By ANDY HEINTZ Courier sports writer
---- — OTTUMWA — Molly Bolin Kazmer has received her share of accolades during her storied basketball career.
Kazmer, known as Moravia Molly VanBenthuyzen to Moravians who watched her play and nicknamed “Machine Gun” Molly when she played professional ball, has been inducted into the Iowa High School Basketball Hall of Fame, the Grand View College Athletic Hall of Fame, and the Naismith Memorial Basketball Hall of Fame in Springfield, Mass.
But Kazmer, a native Canadian who moved to Moravia when she was in fifth grade, has never been honored by her high school — until now. On May 8, Moravia High School will honor Kazmer when it inducts her into the Moravia High School Wall of Fame at the high school gymnasium — the palette where she painted so many beautiful scenes on the basketball court.

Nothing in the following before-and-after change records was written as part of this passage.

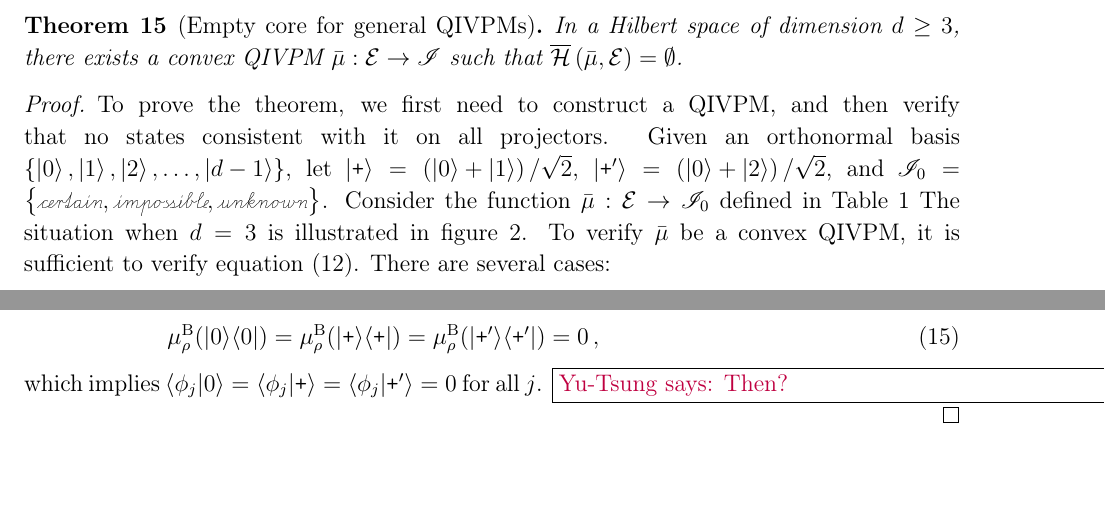
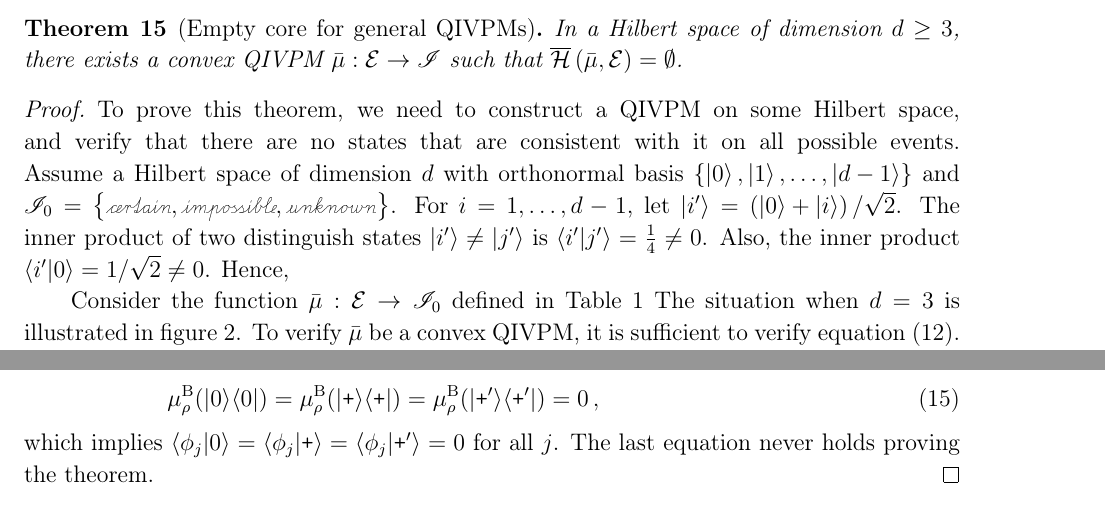
Before and after one commit to yuttai/Contextuality-and-Nonlocality-in-Discrete-Quantum-Theory, a LaTeX paper (prop_iop.tex): two parts of pages 15 and 16 of 61 before the commit and two parts of pages 15 and 17 of 61 after it, joined at a grey line, cut so that both start at the same text, the shorter picture padded with empty space. Compiled offline with pdfLaTeX.

```diff
--- a/prop_iop.tex
+++ b/prop_iop.tex
@@ -930,11 +930,16 @@
 a Hilbert space of dimension~$d\ge3$, there exists a convex QIVPM~$\bar{\mu}:\events\rightarrow\mathscr{I}$
 such that $\coreBorn\left(\bar{\mu},\events\right)=\emptyset$.\end{thm}
 
-\begin{proof}To prove the theorem, we first need to construct a QIVPM,
-and then verify that no states consistent with it on all projectors.
-Given an orthonormal basis $\left\{ \ket{0},\ket{1},\ket{2},\ldots,\ket{d-1}\right\} $,
-let $\ket{\ps}=\left(\ket{0}+\ket{1}\right)/\sqrt{2}$, $\ket{\ps'}=\left(\ket{0}+\ket{2}\right)/\sqrt{2}$,
+\begin{proof}To prove this theorem, we need to construct a QIVPM
+on some Hilbert space, and verify that there are no states that are
+consistent with it on all possible events. Assume a Hilbert space
+of dimension~$d$ with orthonormal basis $\left\{ \ket{0},\ket{1},\ldots,\ket{d-1}\right\} $
 and $\mathscr{I}_{0}=\left\{ \necess,\imposs,\unknown\right\} $.
+For $i=1,\ldots,d-1$, let $\ket{i'}=\left(\ket{0}+\ket{i}\right)/\sqrt{2}$.
+The inner product of two distinguish states $\ket{i'}\ne\ket{j'}$
+is $\ip{i'}{j'}=\frac{1}{4}\ne0$. Also, the inner product $\ip{i'}{0}=1/\sqrt{2}\ne0$.
+Hence,
+
 Consider the function~$\bar{\mu}:\events\rightarrow\mathscr{I}_{0}$
 defined in Table~\ref{tab:non-Born-QIVPM}
 \begin{table}
@@ -1009,7 +1014,7 @@
 \mu_{\rho}^{\mathrm{B}}(\proj{0})=\mu_{\rho}^{\mathrm{B}}(\proj{\ps})=\mu_{\rho}^{\mathrm{B}}(\proj{\ps'})=0\,,
 \end{equation}
 which implies $\ip{\phi_{j}}{0}=\ip{\phi_{j}}{\ps}=\ip{\phi_{j}}{\ps'}=0$
-for all $j$. \yutsung{Then?}.\end{proof}
+for all~$j$. The last equation never holds proving the theorem.\end{proof}
 
 %%%%%%%%%%%%%%%%%%%%%%%%%%%%%%%%%%%%%%%%%%%%%%%%%%%%%%%%%%%%%%%%%%%%%%%%%%%%%%
 
```
Also changed, not shown: prop_iop.tex (18 more changed lines), 1 other file.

Kazmer blazed a trail that today’s WNBA athletes would follow. She was the first woman to sign a professional women’s basketball contract to play in the new Women’s Basketball League; a task she performed in Iowa Gov. Robert Ray’s office in June 1978. She was invited to play in the 1978 U.S. Olympics but, because of a rule established by the Olympic Committee that barred pro athletes from the Olympics, she couldn’t compete. The rule was eventually scrapped in 1988.
Before she played professionall ball, Kazmer established an extremely impressive pedigree for herself at Moravia. Bolin’s career in Moravia is the story of a giant fish in a small pond. During a time when Iowa girls basketball still had a six-on-six scoring format, Bolin was dominant to the point of ridiculousness. She scored 70 points or more five times, posting a career-high 83 points in 1975. Kazmer ended her career with Mohawks averaging a Wilt Chamberlain-esque 54.8 points a game. Her glowing statistics got her selected second team all-state and first team all-conference on two occasions.
Kazmer went on to have a successful career Grand View College in Des Moines, where she averaged 22 points a game. After that, she took her talents to the brand new Women’s Basketball League — a predecessor to the WNBA that ran from 1978-1981 — where she played for the Iowa Cornets.
Kazmer became the league’s poster child and a bit of pioneer in sports marketing for women. Her brilliance on the basketball court coupled with her beautiful looks made her the perfect person for commercial and endorsement deals. She once did a Spalding commercial with the legendary Larry Bird, and the WBL, playing on her nickname, once had Kazmer photographed while holding a gun.
According to the WNBA’s official website, Kazmer averaged 16 points a game playing for the Iowa Cornets her rookie season and 32.8 points a game her second season. She shared the league MVP honors in 1979-80 and helped lead Cornets to two WBL finals’ appearances.
The first seeds to Kazmer’s brilliant career were sewn when a young Kazmer watched an especially exciting basketball game at Moravia School. Enthralled with what she had seen, she decided right then and there that she was going to be a basketball player.
Christina Bickel, business manager at Moravia High School, with Kazmer’s help, put together a book full of pictures and newspaper clippings that chronicles Kazmer’s career from fifth grade to her WBL days.
Three copies of the book will be available at the Moravia public library, the elementary school library and high school library and the fourth copy will go to Kazmer herself. The three copies available to the public will be autographed by Kazmer, Bickel said.
Rich Cummins, a collector who has a lot of memorabilia from when Kazmer played for the Cornets, will bring all his items for display at the Wall of Fame event. Plus, he’s offered to donate several of the items to be put in a glass case when the Mohawks build their new gym. Kazmer will be available for pictures and autographs at a “Meet and Greet” cake-punch gathering that will follow the assembly.